Front-end code edit data:
-- -- --
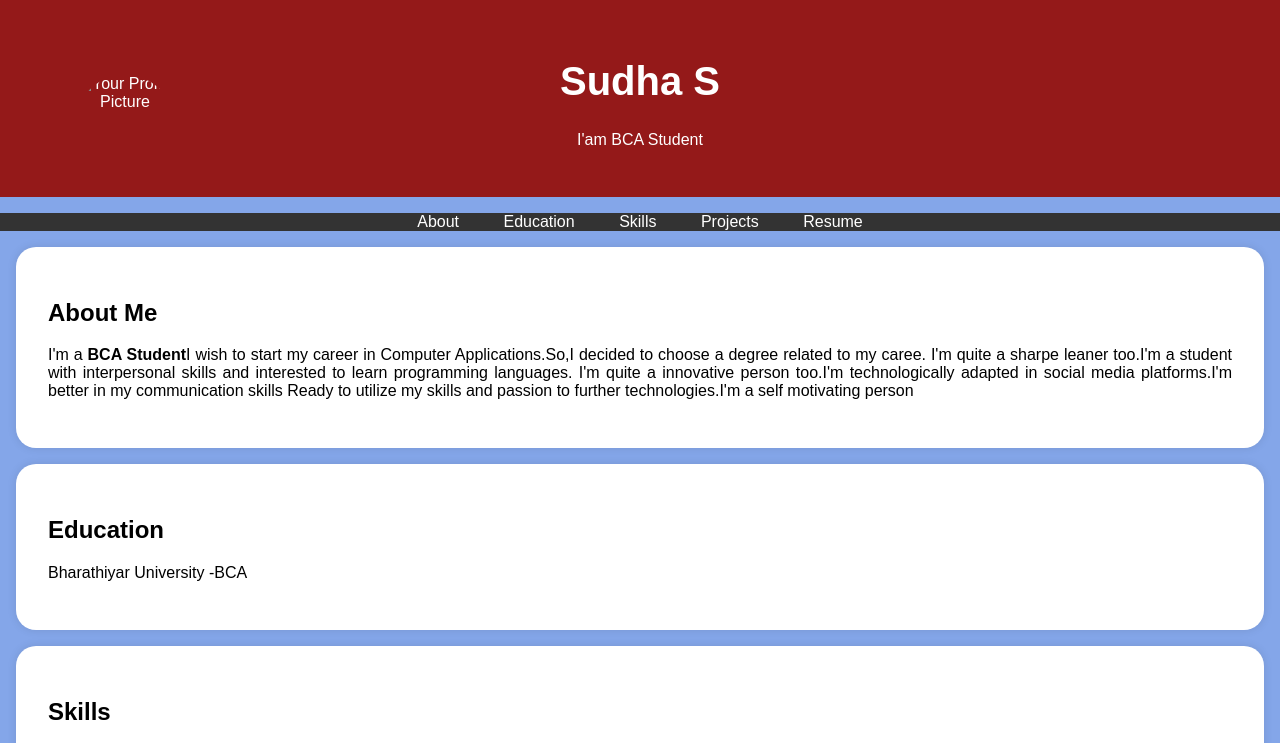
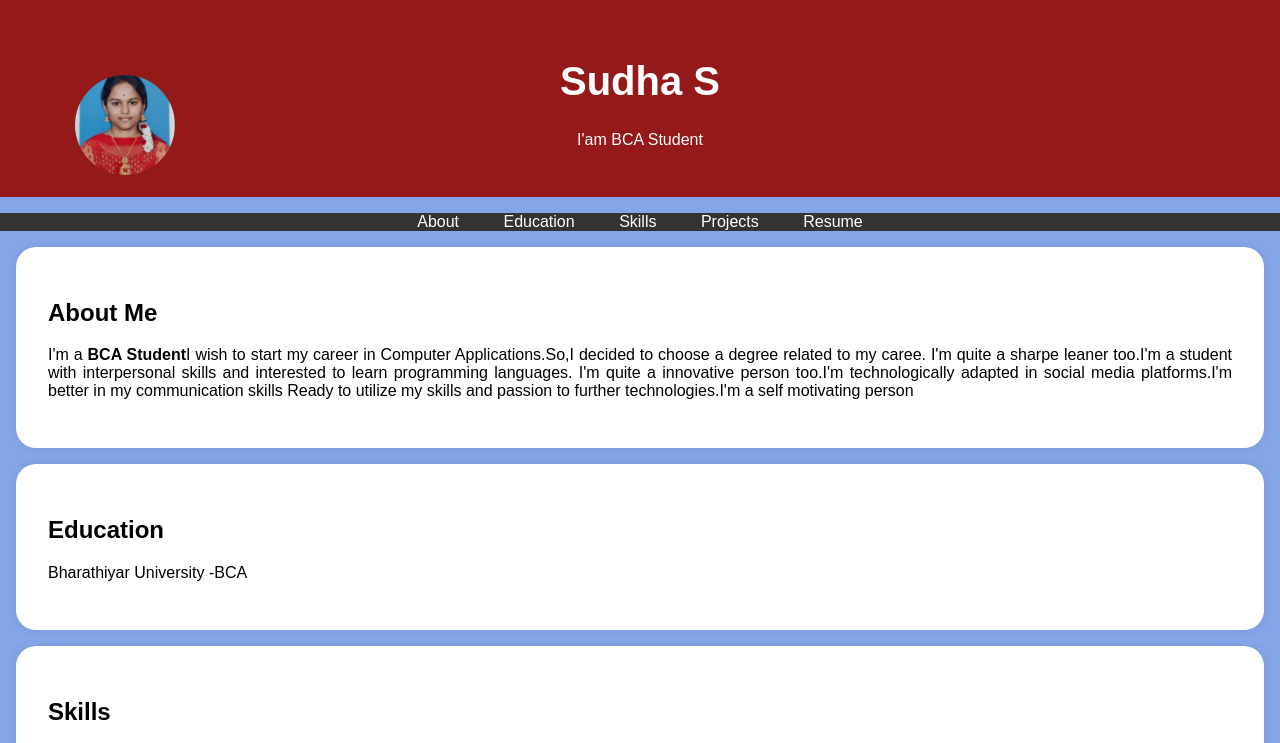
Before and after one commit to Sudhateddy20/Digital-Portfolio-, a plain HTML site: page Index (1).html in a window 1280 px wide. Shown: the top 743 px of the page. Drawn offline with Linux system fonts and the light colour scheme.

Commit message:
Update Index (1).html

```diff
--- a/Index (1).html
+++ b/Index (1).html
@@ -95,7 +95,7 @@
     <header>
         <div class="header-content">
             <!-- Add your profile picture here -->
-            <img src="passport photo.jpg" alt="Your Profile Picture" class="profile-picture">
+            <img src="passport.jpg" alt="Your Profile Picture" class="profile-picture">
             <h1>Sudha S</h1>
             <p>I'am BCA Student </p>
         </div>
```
-- -- --
* EXERCISE REQUIREMENTS
None of the pictures belongs in the answer, but all the entries must be repeated exactly.

* THE ANSWER
Before and after one commit to Sudhateddy20/Digital-Portfolio-, a plain HTML site: page Index (1).html in a window 1280 px wide. Shown: the top 743 px of the page. Drawn offline with Linux system fonts and the light colour scheme.

Commit message:
Update Index (1).html

```diff
--- a/Index (1).html
+++ b/Index (1).html
@@ -95,7 +95,7 @@
     <header>
         <div class="header-content">
             <!-- Add your profile picture here -->
-            <img src="passport photo.jpg" alt="Your Profile Picture" class="profile-picture">
+            <img src="passport.jpg" alt="Your Profile Picture" class="profile-picture">
             <h1>Sudha S</h1>
             <p>I'am BCA Student </p>
         </div>
```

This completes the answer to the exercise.